Cannibal Horror

Cannibalism goes back a long way. It isn’t surprising that cannibal horror movies and stories about cannibalism have existed for a long time as well. Stories and myths that involve human flesh go back to ancient times. From Hansel and Gretel and Baba Yaga of Slavic lore to even earlier Greek and Roman myths such as Saturn devouring his son.

It is foundational for a disturbing idea like cannibalism to be a fixture of the human psyche. And natural for it to be a part of human storytelling.

Cannibal Horror is a subgenre of films that predominantly emerged from Italian filmmakers during the 1970s and 1980s. These graphically violent movies usually depict cannibalism by primitive, Stone Age natives deep within the Asian or South American rainforests. The general emphasis of these films focuses on various forms of shocking, realistic, and graphic violence, typically including torture, rape, and genuine cruelty to animals.
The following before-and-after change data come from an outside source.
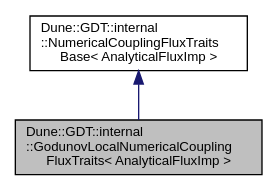
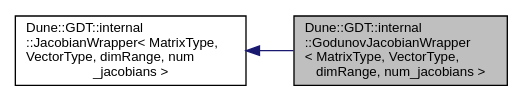
The diagram in docs/dune-gdt/master/a01208.dot (dune-community/dune-community.github.io), drawn with Graphviz before and after one commit. The commit also changed 2446 other files, not shown here.

Commit message:
Updated documentation for dune-gdt master

```diff
--- a/docs/dune-gdt/master/a01208.dot
+++ b/docs/dune-gdt/master/a01208.dot
@@ -1,8 +1,9 @@
-digraph "Dune::GDT::internal::GodunovLocalNumericalCouplingFluxTraits&lt; AnalyticalFluxImp &gt;"
+digraph "Dune::GDT::internal::GodunovJacobianWrapper&lt; MatrixType, VectorType, dimRange, num_jacobians &gt;"
 {
   edge [fontname="Helvetica",fontsize="10",labelfontname="Helvetica",labelfontsize="10"];
   node [fontname="Helvetica",fontsize="10",shape=record];
-  Node0 [label="Dune::GDT::internal\l::GodunovLocalNumericalCoupling\lFluxTraits\< AnalyticalFluxImp \>",height=0.2,width=0.4,color="black", fillcolor="grey75", style="filled", fontcolor="black"];
+  rankdir="LR";
+  Node0 [label="Dune::GDT::internal\l::GodunovJacobianWrapper\l\< MatrixType, VectorType,\l dimRange, num_jacobians \>",height=0.2,width=0.4,color="black", fillcolor="grey75", style="filled", fontcolor="black"];
   Node1 -> Node0 [dir="back",color="midnightblue",fontsize="10",style="solid",fontname="Helvetica"];
-  Node1 [label="Dune::GDT::internal\l::NumericalCouplingFluxTraits\lBase\< AnalyticalFluxImp \>",height=0.2,width=0.4,color="black", fillcolor="white", style="filled",URL="$a01113.html"];
+  Node1 [label="Dune::GDT::internal\l::JacobianWrapper\< MatrixType,\l VectorType, dimRange, num\l_jacobians \>",height=0.2,width=0.4,color="black", fillcolor="white", style="filled",URL="$a02005.html"];
 }
```
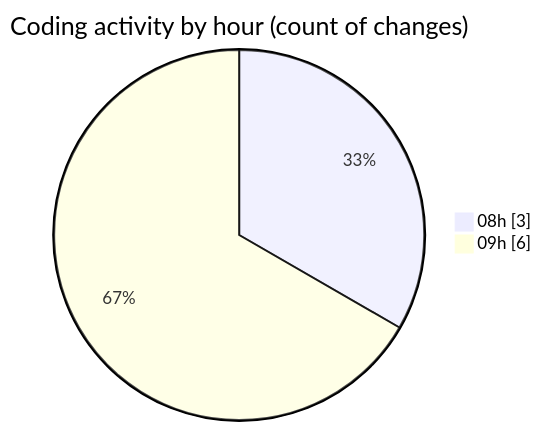
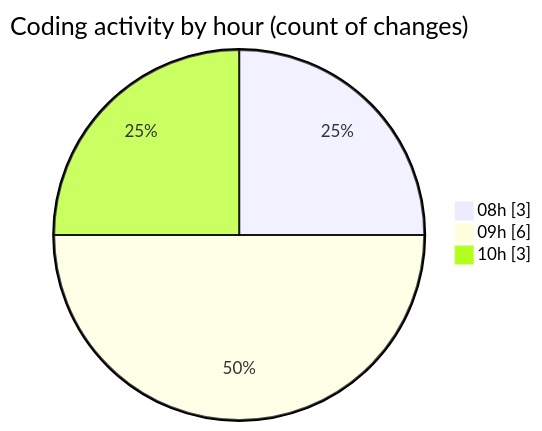
One commit to BS-eng2023/code-tracking changed the second of 2 diagrams in 2025-04-01/jsvms/README.md. Above: the diagram before and after it, drawn with Mermaid. The commit also changed other lines of this file and 1 other file, not shown here.

````diff
--- a/2025-04-01/jsvms/README.md
+++ b/2025-04-01/jsvms/README.md
@@ -36,6 +38,7 @@
 ```mermaid
 pie showData
 title Coding activity by hour (count of changes)
 "08h" : 3
 "09h" : 6
+"10h" : 3
 ```
````
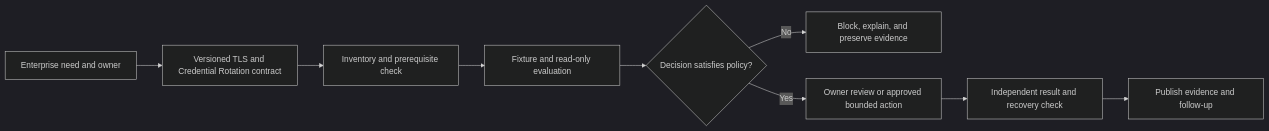
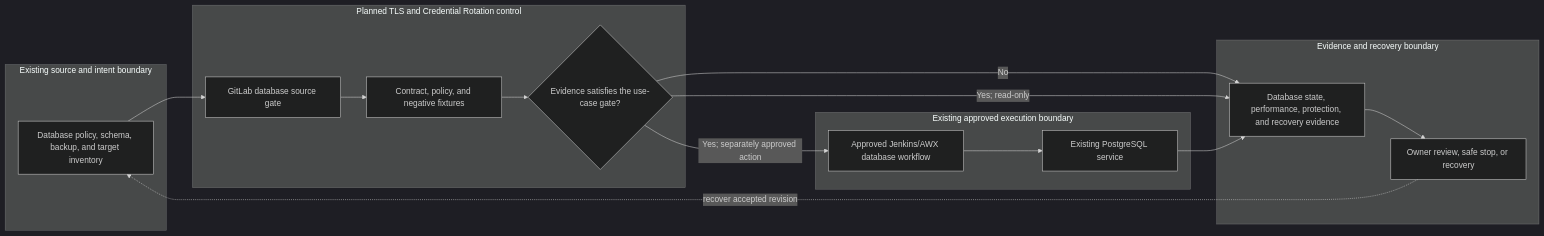
The diagram in docs/use-cases/database/UC-DB-012-tls-and-credential-rotation.md (MIDHTECH/enterprise-architecture-docs), drawn with Mermaid (dark theme) before and after one commit. The commit also changed other lines of this file and 227 other files, not shown here.

Commit message:
Deepen architecture for all use case designs

````diff
--- a/docs/use-cases/database/UC-DB-012-tls-and-credential-rotation.md
+++ b/docs/use-cases/database/UC-DB-012-tls-and-credential-rotation.md
@@ -136,11 +129,25 @@
 ```mermaid
 flowchart LR
-    Need["Enterprise need and owner"] --> Contract["Versioned TLS and Credential Rotation contract"]
-    Contract --> Preflight["Inventory and prerequisite check"]
-    Preflight --> Evaluate["Fixture and read-only evaluation"]
-    Evaluate --> Decision{"Decision satisfies policy?"}
-    Decision -->|No| Stop["Block, explain, and preserve evidence"]
-    Decision -->|Yes| Review["Owner review or approved bounded action"]
-    Review --> Verify["Independent result and recovery check"]
-    Verify --> Publish["Publish evidence and follow-up"]
+    subgraph Source["Existing source and intent boundary"]
+        A["Database policy, schema, backup, and target inventory"]
+    end
+    subgraph Planned["Planned TLS and Credential Rotation control"]
+        B["GitLab database source gate"]
+        C["Contract, policy, and negative fixtures"]
+        D{"Evidence satisfies the use-case gate?"}
+    end
+    subgraph Runtime["Existing approved execution boundary"]
+        E["Approved Jenkins/AWX database workflow"]
+        F["Existing PostgreSQL service"]
+    end
+    subgraph Assurance["Evidence and recovery boundary"]
+        G["Database state, performance, protection, and recovery evidence"]
+        H["Owner review, safe stop, or recovery"]
+    end
+
+    A --> B --> C --> D
+    D -->|No| G --> H
+    D -->|Yes; read-only| G
+    D -->|Yes; separately approved action| E --> F --> G
+    H -. recover accepted revision .-> A
 ```
````
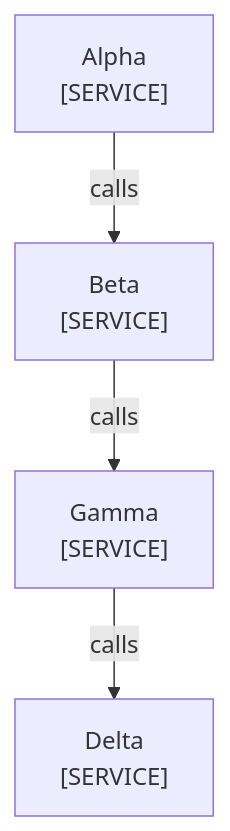
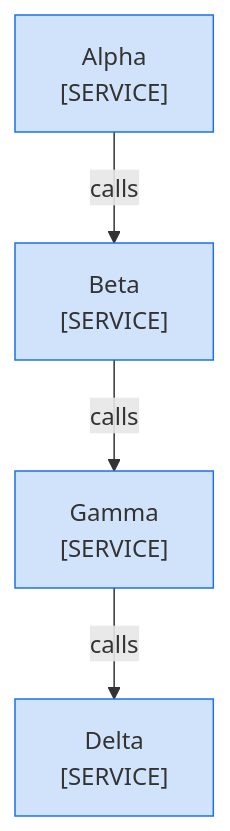
The diagram in skills/docsmith/scripts/fixtures/bad/edge-a.md (choonchernlim/skills), drawn with Mermaid before and after one commit. The commit also changed other lines of this file and 47 other files, not shown here.

First line of the commit message:
feat(docsmith): require owner colors, sequence owner bands, and docs domain folders

````diff
--- a/skills/docsmith/scripts/fixtures/bad/edge-a.md
+++ b/skills/docsmith/scripts/fixtures/bad/edge-a.md
@@ -12,10 +12,13 @@
 ```mermaid
 graph TD
   Alpha["Alpha<br/>[SERVICE]"]
   Beta["Beta<br/>[SERVICE]"]
   Gamma["Gamma<br/>[SERVICE]"]
   Delta["Delta<br/>[SERVICE]"]
   Alpha -->|"calls"| Beta
   Beta -->|"calls"| Gamma
   Gamma -->|"calls"| Delta
+
+  class Alpha,Beta,Gamma,Delta own
+  classDef own fill:#1a73e833,stroke:#1a73e8
 ```
````
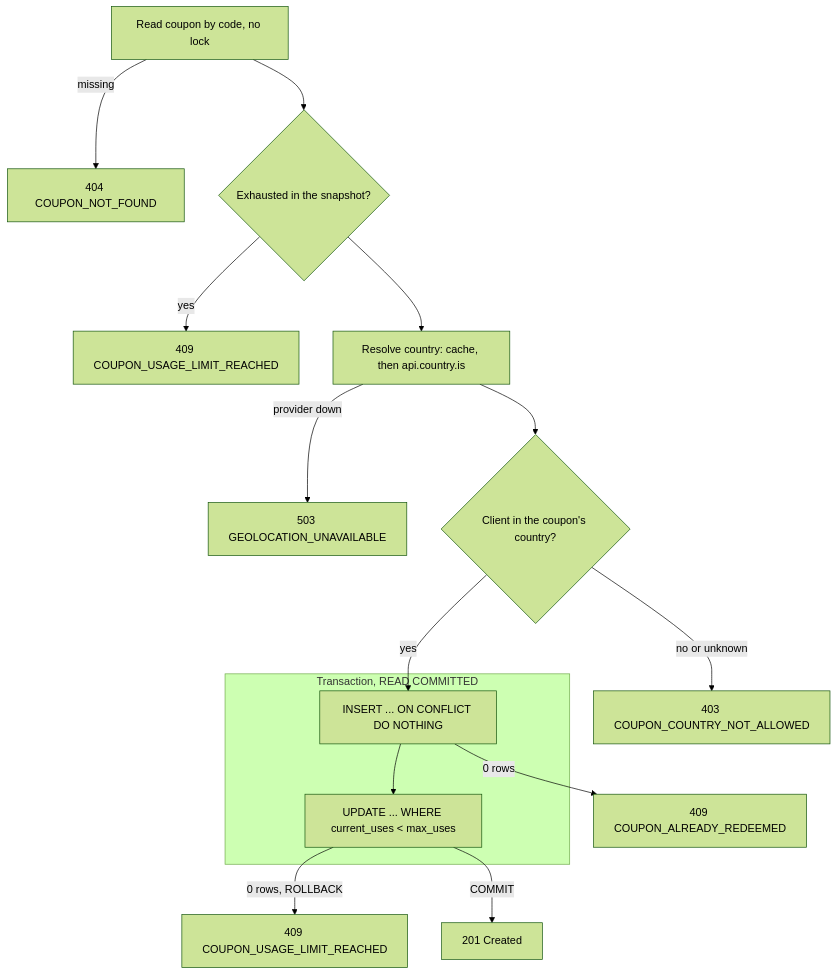
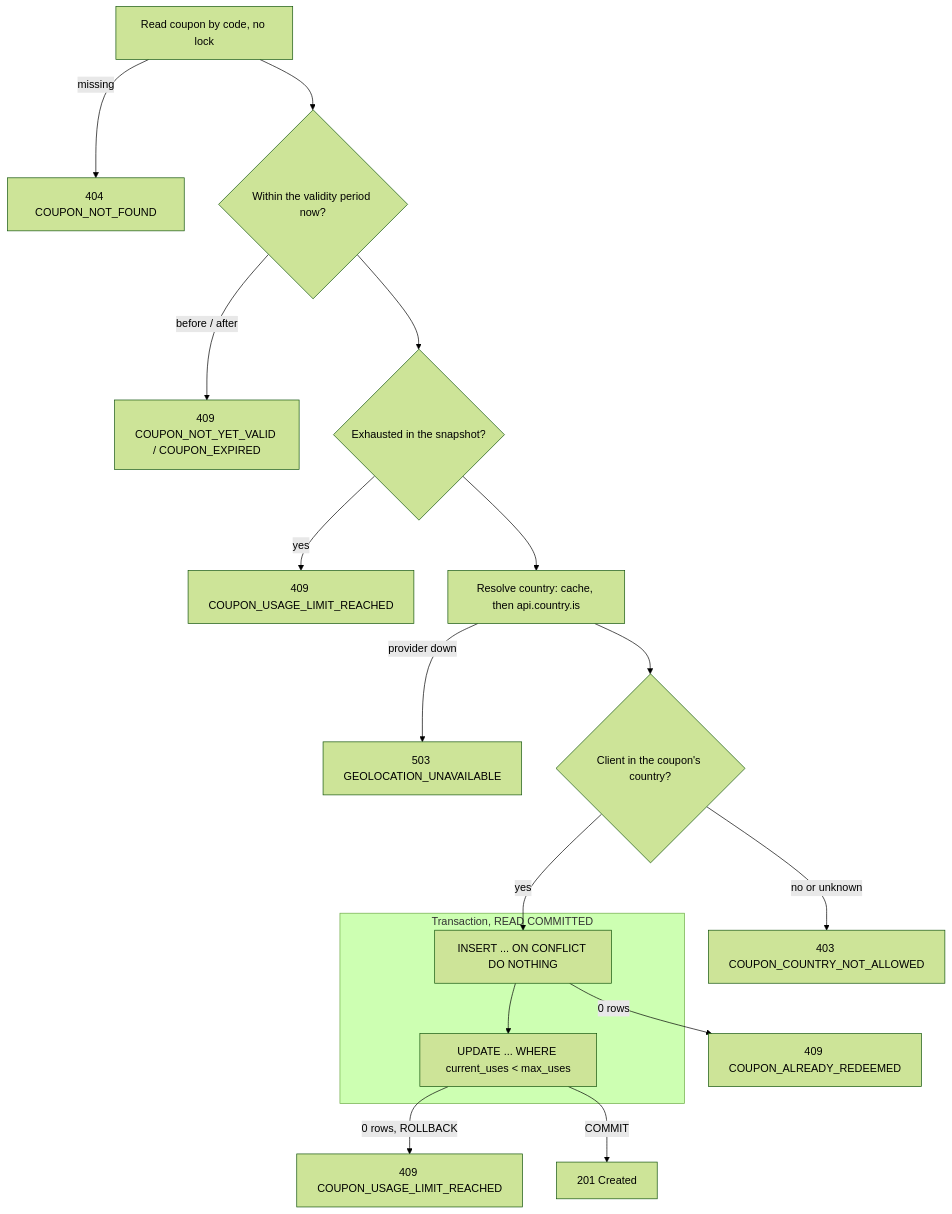
One commit to thadacz/coupon-service changed the second of 2 diagrams in README.md. Above: the diagram before and after it, drawn with Mermaid (forest theme). The commit also changed other lines of this file and 24 other files, not shown here.

First line of the commit message:
feat(coupon): add an optional validity period

````diff
--- a/README.md
+++ b/README.md
@@ -120,19 +126,21 @@
 ```mermaid
 flowchart TB
     s1[Read coupon by code, no lock] -->|missing| e404[404 COUPON_NOT_FOUND]
-    s1 --> s2{Exhausted in the snapshot?}
+    s1 --> sv{Within the validity period now?}
+    sv -->|before / after| e409v[409 COUPON_NOT_YET_VALID / COUPON_EXPIRED]
+    sv --> s2{Exhausted in the snapshot?}
     s2 -->|yes| e409a[409 COUPON_USAGE_LIMIT_REACHED]
     s2 --> s3[Resolve country: cache, then api.country.is]
     s3 -->|provider down| e503[503 GEOLOCATION_UNAVAILABLE]
     s3 --> s4{Client in the coupon's country?}
     s4 -->|no or unknown| e403[403 COUPON_COUNTRY_NOT_ALLOWED]
     subgraph tx [Transaction, READ COMMITTED]
         s5[INSERT ... ON CONFLICT DO NOTHING]
         s6[UPDATE ... WHERE current_uses #lt; max_uses]
     end
     s4 -->|yes| s5
     s5 -->|0 rows| e409b[409 COUPON_ALREADY_REDEEMED]
     s5 --> s6
     s6 -->|0 rows, ROLLBACK| e409c[409 COUPON_USAGE_LIMIT_REACHED]
     s6 -->|COMMIT| ok[201 Created]
 ```
````
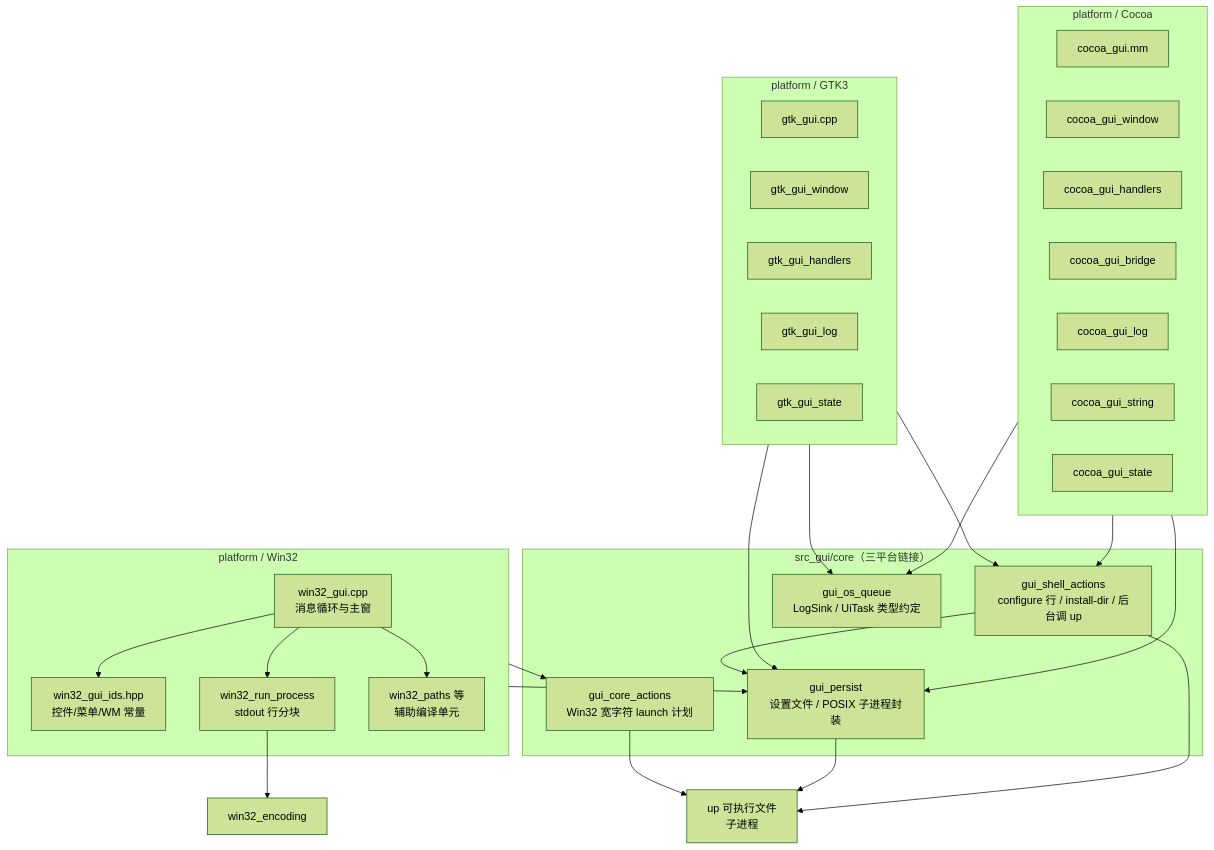
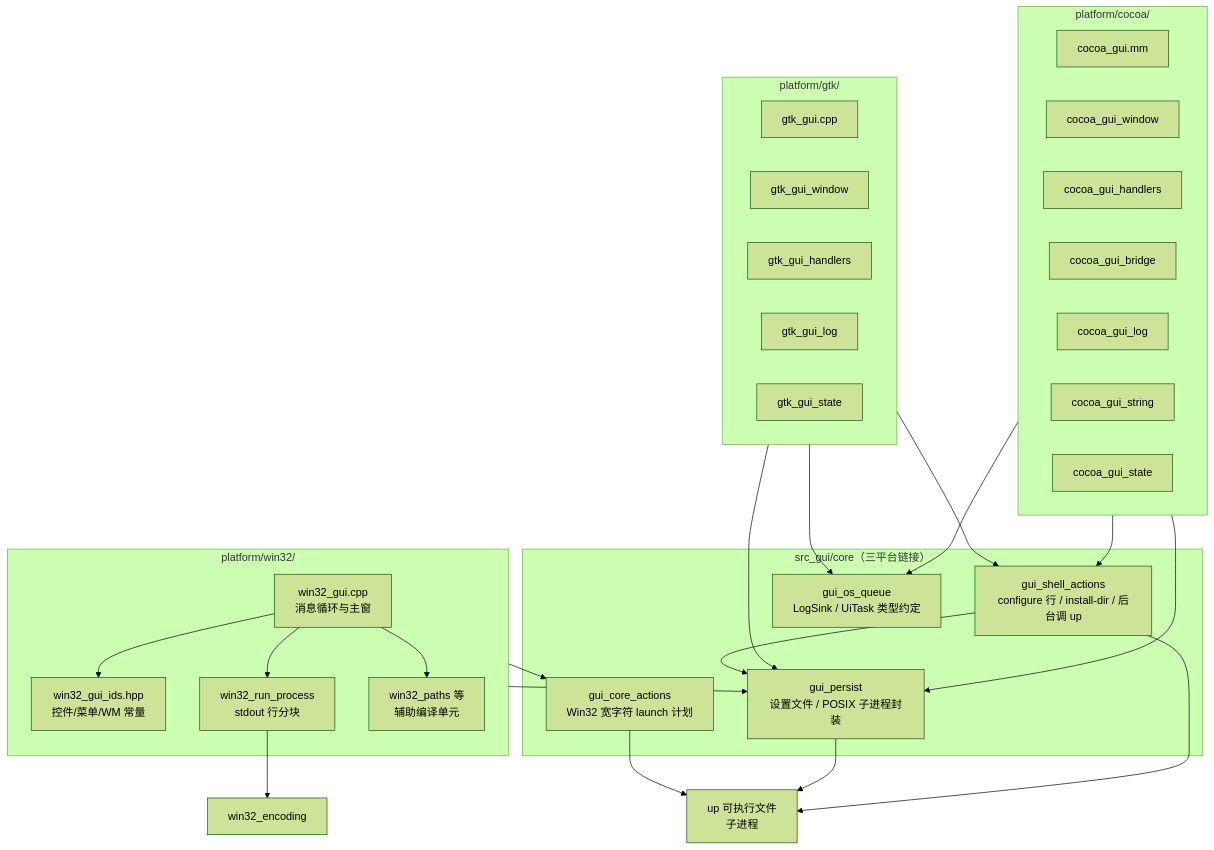
The diagram in ai-software-engineering/02-physical/up-gui/uml-component.md (shelltdf/up), drawn with Mermaid (forest theme) before and after one commit. The commit also changed 103 other files, not shown here.

````diff
--- a/ai-software-engineering/02-physical/up-gui/uml-component.md
+++ b/ai-software-engineering/02-physical/up-gui/uml-component.md
@@ -3,53 +3,53 @@
 ```mermaid
 flowchart TB
   subgraph Core["src_gui/core（三平台链接）"]
     Persist[gui_persist\n设置文件 / POSIX 子进程封装]
     Shell[gui_shell_actions\nconfigure 行 / install-dir / 后台调 up]
     CoreActions[gui_core_actions\nWin32 宽字符 launch 计划]
     OsQueue[gui_os_queue\nLogSink / UiTask 类型约定]
   end
 
-  subgraph Win32["platform / Win32"]
+  subgraph Win32["platform/win32/"]
     WMain[win32_gui.cpp\n消息循环与主窗]
     WIds[win32_gui_ids.hpp\n控件/菜单/WM 常量]
     WRunProc[win32_run_process\nstdout 行分块]
     WPaths[win32_paths 等\n辅助编译单元]
   end
 
   WMain --> WIds
   WMain --> WRunProc
   WRunProc --> WEnc[win32_encoding]
   WMain --> WPaths
 
-  subgraph Gtk["platform / GTK3"]
+  subgraph Gtk["platform/gtk/"]
     GRun[gtk_gui.cpp]
     GWin[gtk_gui_window]
     GHandlers[gtk_gui_handlers]
     GLog[gtk_gui_log]
     GState[gtk_gui_state]
   end
 
-  subgraph Cocoa["platform / Cocoa"]
+  subgraph Cocoa["platform/cocoa/"]
     CRun[cocoa_gui.mm]
     CWin[cocoa_gui_window]
     CH[cocoa_gui_handlers]
     CBridge[cocoa_gui_bridge]
     CLog[cocoa_gui_log]
     CString[cocoa_gui_string]
     CState[cocoa_gui_state]
   end
 
   Win32 --> CoreActions
   Win32 --> Persist
   Gtk --> Persist
   Gtk --> Shell
   Gtk --> OsQueue
   Cocoa --> Persist
   Cocoa --> Shell
   Cocoa --> OsQueue
 
   Shell --> Persist
   CoreActions --> UpExe[up 可执行文件\n子进程]
   Persist --> UpExe
   Shell --> UpExe
 ```
````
Some of the roots of the Cannibal Horror subgenre can be traced back to the early 1900s. One of the first instances of cannibalism appearing in horror is the 1917 film The Enchanted Kiss, which mentions chili con carne made from the flesh of a young woman. Another early example is Cornel Wilde’s 1965 film The Naked Prey, which involved a white man being chased by a tribe of natives because his safari group offended their chief.

The genre evolved in the early 1970s from a similar subgenre known as mondo films, exploitation documentaries which claimed to present genuine taboo behaviors from around the world. Umberto Lenzi is often cited as originating the cannibal genre with his 1972 film Man from Deep River.

In modern times, the theme of cannibalism has been featured in a range of media that includes film, television, literature, music, and video games. It has been portrayed in various different ways and is occasionally normalized. The act may also be used in media as a means of survival, an accidental misfortune, or an accompaniment to murder.

In literature, authors like Mark Twain and Toni Morrison have used cannibalism to satirize politics and present polemic points about racial, sexual, and class conflicts. In the visual arts, cannibalism has been used to critique societal norms and explore the human condition.

Despite the graphic content and controversy surrounding the films of this subgenre, they have occasionally fallen under favorable or more positive critical interpretation. Certain cannibal films have been noted for containing themes of anti-imperialism and critiques or commentary on Third World oppression and exploitation.

Related Genres and Tropes

Horror Exploitation | Body Horror

Last updated byCody Meirick on December 2, 2023